=== Required action ===
Among the lines of the records below, copy those that hold the word "highest".

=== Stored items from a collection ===
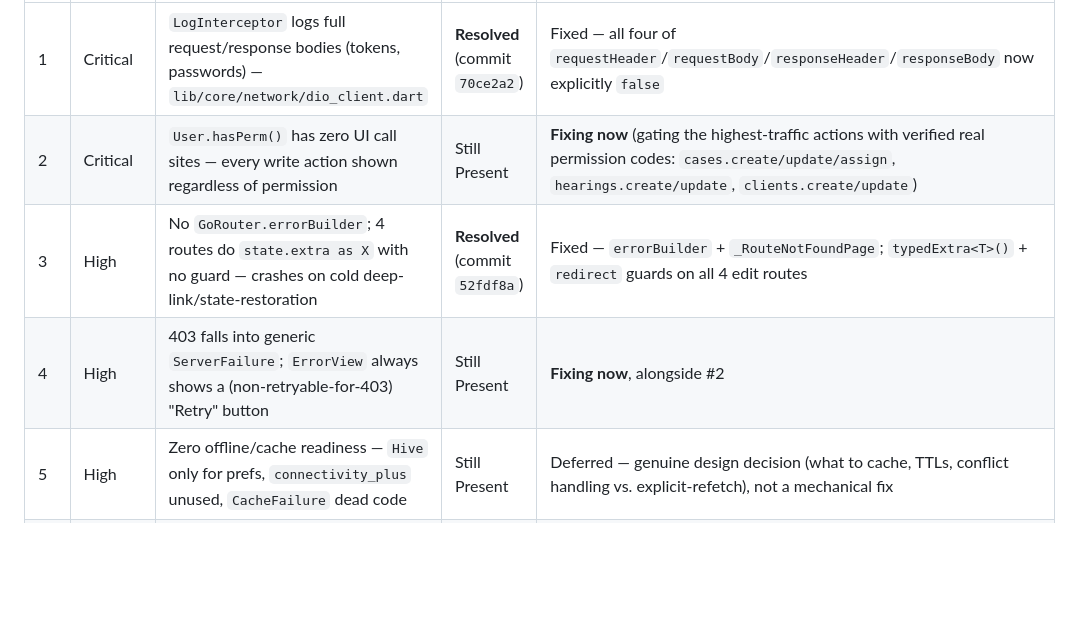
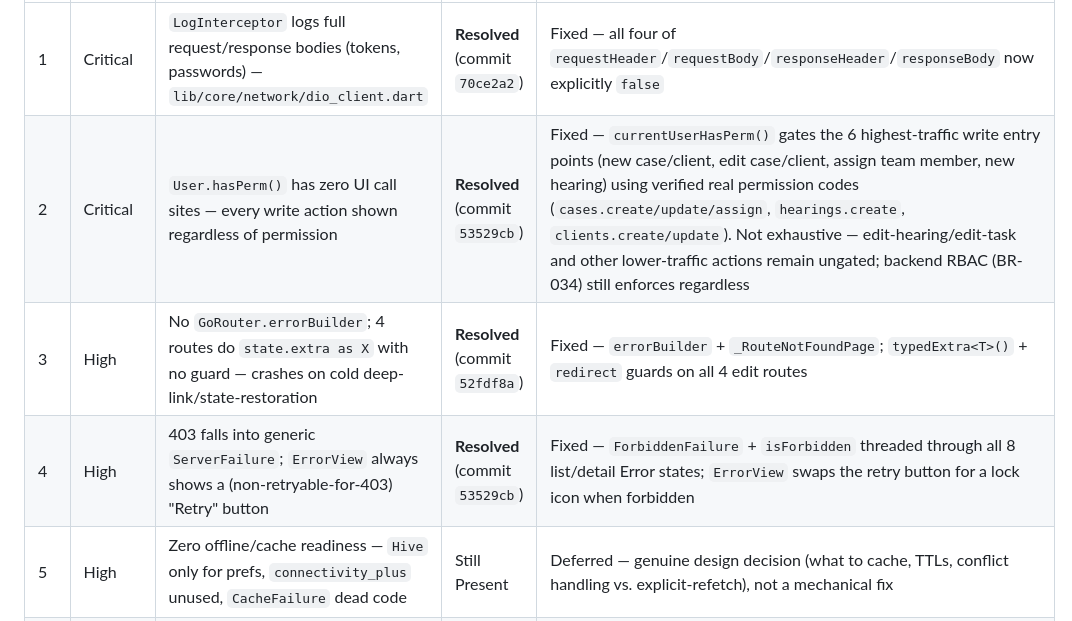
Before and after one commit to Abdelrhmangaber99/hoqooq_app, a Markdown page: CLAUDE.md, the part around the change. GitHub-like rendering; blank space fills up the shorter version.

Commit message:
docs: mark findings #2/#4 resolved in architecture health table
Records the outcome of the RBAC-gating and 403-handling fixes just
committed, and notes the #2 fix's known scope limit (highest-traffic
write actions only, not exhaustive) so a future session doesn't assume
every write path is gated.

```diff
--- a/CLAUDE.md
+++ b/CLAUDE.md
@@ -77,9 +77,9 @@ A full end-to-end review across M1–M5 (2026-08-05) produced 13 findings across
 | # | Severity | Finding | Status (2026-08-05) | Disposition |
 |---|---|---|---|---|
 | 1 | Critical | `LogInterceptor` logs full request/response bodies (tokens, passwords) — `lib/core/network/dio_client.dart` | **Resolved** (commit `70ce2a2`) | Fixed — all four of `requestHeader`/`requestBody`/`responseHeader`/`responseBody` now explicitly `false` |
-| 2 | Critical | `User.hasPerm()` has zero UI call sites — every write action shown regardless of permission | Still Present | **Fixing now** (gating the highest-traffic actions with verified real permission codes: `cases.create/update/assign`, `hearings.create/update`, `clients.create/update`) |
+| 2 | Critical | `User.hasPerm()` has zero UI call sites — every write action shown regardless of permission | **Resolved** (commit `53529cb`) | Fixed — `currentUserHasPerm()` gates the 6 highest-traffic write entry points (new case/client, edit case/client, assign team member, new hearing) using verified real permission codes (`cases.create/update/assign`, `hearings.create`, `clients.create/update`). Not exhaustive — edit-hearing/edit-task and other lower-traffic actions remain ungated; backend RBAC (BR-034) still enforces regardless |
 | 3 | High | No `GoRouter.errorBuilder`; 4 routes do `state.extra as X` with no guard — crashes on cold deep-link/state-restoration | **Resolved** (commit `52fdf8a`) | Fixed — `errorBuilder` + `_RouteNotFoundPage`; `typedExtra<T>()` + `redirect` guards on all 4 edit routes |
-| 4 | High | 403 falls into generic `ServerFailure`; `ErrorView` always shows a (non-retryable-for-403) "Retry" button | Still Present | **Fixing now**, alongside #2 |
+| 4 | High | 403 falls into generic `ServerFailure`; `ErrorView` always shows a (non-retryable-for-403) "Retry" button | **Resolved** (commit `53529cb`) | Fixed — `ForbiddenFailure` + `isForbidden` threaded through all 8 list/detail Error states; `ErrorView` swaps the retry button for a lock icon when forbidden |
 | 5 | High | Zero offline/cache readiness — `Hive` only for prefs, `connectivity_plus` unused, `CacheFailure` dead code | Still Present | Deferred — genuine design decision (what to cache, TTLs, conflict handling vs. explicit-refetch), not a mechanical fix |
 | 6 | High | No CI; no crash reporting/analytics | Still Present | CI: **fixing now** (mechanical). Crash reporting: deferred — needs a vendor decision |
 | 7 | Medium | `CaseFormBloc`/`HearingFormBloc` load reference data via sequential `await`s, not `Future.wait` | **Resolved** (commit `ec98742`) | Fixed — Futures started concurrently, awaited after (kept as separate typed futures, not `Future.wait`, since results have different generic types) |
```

--

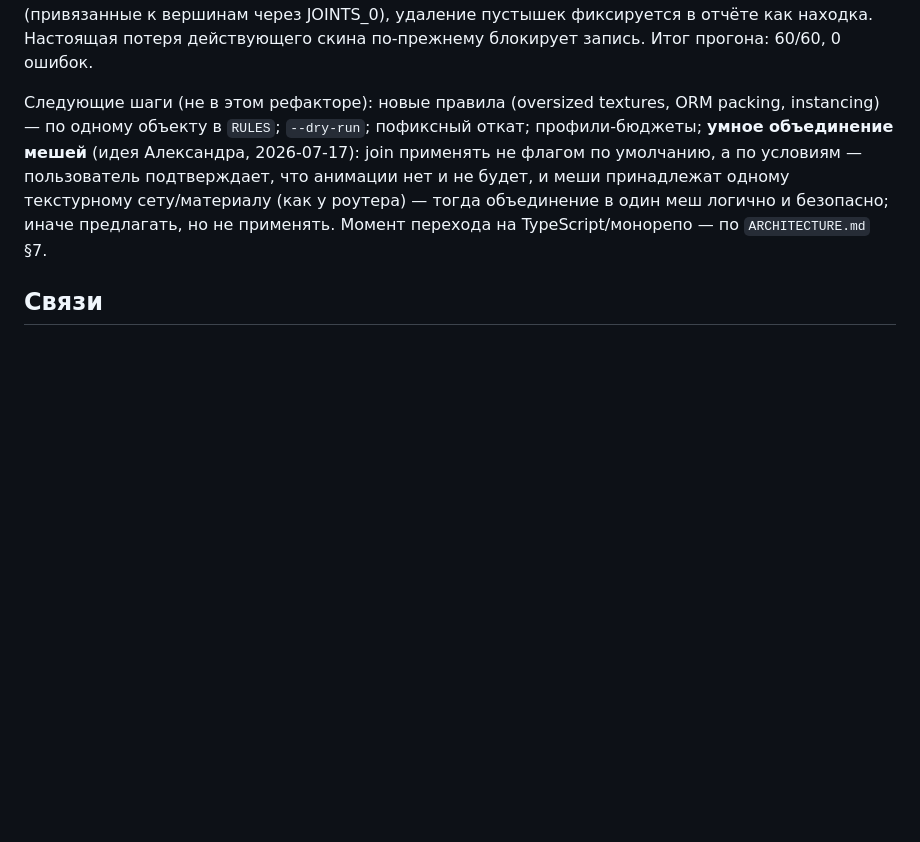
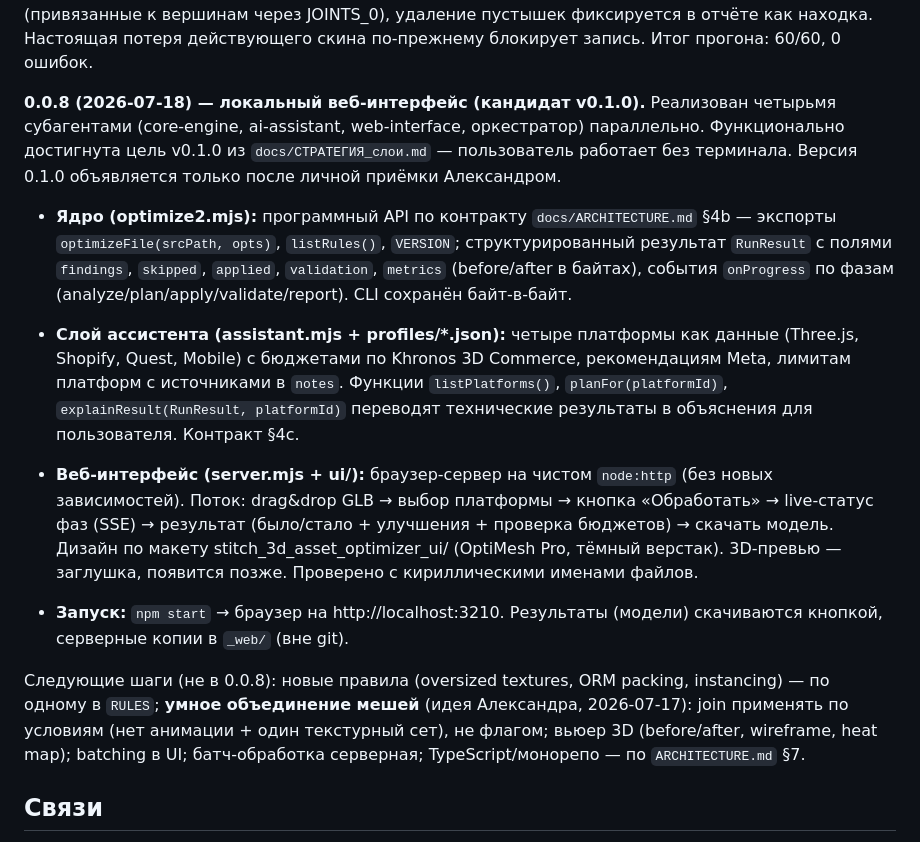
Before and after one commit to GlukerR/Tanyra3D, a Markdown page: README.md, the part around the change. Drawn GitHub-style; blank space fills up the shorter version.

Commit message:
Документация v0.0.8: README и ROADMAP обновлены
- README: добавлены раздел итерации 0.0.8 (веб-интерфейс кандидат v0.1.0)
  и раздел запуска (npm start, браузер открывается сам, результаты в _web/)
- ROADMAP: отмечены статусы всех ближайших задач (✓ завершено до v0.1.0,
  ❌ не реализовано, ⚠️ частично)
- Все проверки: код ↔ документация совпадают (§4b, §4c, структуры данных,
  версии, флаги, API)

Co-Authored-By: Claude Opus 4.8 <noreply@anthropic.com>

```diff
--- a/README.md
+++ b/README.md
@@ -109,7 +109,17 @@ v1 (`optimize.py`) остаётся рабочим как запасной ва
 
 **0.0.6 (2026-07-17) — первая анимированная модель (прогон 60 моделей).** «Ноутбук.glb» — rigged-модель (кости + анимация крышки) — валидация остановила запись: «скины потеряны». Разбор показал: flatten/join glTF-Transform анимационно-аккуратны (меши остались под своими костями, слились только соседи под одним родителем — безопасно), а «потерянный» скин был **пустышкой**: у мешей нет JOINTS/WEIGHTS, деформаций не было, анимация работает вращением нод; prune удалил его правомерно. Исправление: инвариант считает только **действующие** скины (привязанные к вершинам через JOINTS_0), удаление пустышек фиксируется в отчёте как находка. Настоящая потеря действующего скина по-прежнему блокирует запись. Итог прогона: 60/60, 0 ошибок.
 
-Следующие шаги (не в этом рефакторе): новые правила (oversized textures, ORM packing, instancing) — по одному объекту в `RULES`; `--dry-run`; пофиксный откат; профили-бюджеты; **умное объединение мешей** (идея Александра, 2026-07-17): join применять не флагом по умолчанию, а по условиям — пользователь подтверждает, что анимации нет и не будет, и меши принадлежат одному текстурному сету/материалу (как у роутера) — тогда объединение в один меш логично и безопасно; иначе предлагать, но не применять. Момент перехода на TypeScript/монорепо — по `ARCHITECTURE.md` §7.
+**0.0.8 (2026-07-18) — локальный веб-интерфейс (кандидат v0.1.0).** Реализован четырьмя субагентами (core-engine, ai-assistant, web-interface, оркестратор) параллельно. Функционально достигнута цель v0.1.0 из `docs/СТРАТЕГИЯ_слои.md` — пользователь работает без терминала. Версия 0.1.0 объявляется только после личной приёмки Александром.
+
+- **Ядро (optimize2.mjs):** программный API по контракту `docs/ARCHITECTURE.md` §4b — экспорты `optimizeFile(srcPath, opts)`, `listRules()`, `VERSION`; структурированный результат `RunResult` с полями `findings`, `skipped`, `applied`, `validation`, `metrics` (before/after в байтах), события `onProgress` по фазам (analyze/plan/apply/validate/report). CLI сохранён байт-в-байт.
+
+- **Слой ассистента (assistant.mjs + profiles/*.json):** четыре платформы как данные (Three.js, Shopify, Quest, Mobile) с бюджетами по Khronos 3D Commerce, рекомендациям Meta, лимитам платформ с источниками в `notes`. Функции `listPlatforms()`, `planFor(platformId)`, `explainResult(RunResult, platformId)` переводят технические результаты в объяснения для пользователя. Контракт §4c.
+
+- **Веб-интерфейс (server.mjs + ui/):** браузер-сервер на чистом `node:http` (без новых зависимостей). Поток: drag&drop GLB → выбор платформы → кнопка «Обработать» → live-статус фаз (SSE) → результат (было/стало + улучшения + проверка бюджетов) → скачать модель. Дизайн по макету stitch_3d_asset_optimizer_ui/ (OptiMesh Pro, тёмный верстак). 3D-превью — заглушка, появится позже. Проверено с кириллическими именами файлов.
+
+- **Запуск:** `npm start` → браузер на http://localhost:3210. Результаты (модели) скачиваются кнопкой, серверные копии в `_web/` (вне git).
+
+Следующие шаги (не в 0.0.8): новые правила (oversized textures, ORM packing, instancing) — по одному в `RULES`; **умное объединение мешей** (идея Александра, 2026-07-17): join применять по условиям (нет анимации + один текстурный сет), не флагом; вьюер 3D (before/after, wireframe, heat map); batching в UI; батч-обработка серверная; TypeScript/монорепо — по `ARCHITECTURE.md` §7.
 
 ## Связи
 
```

...

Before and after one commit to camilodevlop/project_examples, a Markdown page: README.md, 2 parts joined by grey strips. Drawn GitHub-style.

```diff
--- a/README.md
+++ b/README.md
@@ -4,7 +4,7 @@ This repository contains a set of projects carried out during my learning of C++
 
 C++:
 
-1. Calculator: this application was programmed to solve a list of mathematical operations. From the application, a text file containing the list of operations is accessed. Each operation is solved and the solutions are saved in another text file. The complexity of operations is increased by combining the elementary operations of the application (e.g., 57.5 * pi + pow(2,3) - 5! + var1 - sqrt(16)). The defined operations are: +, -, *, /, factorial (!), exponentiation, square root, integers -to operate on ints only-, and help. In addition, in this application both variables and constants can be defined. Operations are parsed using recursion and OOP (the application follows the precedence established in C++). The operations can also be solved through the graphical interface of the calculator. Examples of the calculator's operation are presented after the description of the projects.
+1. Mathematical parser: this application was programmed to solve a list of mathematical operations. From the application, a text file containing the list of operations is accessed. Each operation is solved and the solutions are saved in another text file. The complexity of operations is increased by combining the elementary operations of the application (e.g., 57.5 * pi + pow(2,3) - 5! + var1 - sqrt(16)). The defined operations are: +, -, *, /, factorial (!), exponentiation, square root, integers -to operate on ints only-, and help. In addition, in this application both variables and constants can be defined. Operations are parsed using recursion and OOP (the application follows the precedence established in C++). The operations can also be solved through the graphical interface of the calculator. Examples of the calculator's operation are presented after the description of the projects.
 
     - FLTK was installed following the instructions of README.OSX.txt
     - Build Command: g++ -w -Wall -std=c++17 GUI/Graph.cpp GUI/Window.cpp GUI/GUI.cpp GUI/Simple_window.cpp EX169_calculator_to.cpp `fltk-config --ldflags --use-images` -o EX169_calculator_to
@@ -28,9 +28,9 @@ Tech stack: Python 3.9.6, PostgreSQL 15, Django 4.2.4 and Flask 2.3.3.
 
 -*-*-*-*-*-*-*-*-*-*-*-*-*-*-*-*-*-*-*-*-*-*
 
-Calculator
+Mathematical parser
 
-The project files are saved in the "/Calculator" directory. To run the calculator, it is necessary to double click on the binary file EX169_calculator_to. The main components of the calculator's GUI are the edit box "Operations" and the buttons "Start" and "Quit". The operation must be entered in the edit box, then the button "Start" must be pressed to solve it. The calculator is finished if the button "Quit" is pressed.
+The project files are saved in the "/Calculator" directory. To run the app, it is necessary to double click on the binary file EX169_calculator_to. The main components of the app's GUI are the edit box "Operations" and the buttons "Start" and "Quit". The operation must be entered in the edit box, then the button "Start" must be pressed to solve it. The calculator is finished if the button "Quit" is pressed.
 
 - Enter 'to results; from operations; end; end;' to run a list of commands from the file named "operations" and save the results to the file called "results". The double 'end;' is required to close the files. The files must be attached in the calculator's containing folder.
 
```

=== Response ===
committed, and notes the #2 fix's known scope limit (highest-traffic
-| 2 | Critical | `User.hasPerm()` has zero UI call sites — every write action shown regardless of permission | Still Present | **Fixing now** (gating the highest-traffic actions with verified real permission codes: `cases.create/update/assign`, `hearings.create/update`, `clients.create/update`) |
+| 2 | Critical | `User.hasPerm()` has zero UI call sites — every write action shown regardless of permission | **Resolved** (commit `53529cb`) | Fixed — `currentUserHasPerm()` gates the 6 highest-traffic write entry points (new case/client, edit case/client, assign team member, new hearing) using verified real permission codes (`cases.create/update/assign`, `hearings.create`, `clients.create/update`). Not exhaustive — edit-hearing/edit-task and other lower-traffic actions remain ungated; backend RBAC (BR-034) still enforces regardless |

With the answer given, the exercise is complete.